The defense shouldn’t see any drop off and if Tomlinson brings his energy and tackling ability onto the field, the Giants may have a top 5 defense. If the offense gets back to how they performed in 2015, the New York Giants may have a run in the playoffs.

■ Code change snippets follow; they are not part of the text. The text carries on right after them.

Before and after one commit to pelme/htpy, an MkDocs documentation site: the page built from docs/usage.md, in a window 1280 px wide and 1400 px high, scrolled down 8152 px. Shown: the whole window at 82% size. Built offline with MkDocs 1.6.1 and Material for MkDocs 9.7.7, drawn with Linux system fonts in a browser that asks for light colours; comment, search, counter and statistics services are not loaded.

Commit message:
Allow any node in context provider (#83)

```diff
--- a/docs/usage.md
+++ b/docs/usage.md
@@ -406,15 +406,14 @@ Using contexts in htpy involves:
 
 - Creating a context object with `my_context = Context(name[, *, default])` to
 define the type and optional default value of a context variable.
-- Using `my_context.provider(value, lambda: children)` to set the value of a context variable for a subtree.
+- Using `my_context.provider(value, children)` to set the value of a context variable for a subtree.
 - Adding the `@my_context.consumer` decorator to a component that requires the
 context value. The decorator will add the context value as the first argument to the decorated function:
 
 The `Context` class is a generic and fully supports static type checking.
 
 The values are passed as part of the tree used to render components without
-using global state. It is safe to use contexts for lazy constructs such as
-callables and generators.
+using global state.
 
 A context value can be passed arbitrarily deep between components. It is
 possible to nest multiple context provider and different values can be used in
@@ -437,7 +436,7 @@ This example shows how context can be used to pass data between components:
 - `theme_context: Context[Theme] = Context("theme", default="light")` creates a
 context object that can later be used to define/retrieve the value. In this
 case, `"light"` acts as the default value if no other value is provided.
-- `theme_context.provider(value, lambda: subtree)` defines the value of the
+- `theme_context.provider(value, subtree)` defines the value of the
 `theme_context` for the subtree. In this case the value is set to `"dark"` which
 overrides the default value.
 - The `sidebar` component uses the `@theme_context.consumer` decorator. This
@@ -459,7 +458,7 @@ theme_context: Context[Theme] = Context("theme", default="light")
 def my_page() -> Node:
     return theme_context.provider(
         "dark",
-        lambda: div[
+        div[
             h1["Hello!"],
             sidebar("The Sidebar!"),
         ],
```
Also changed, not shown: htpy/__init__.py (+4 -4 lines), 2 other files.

The Washington Redskins will need to greatly improve their defense and hope that Cousins and the offense can put up similar numbers in order to have a fighting chance in the NFC East.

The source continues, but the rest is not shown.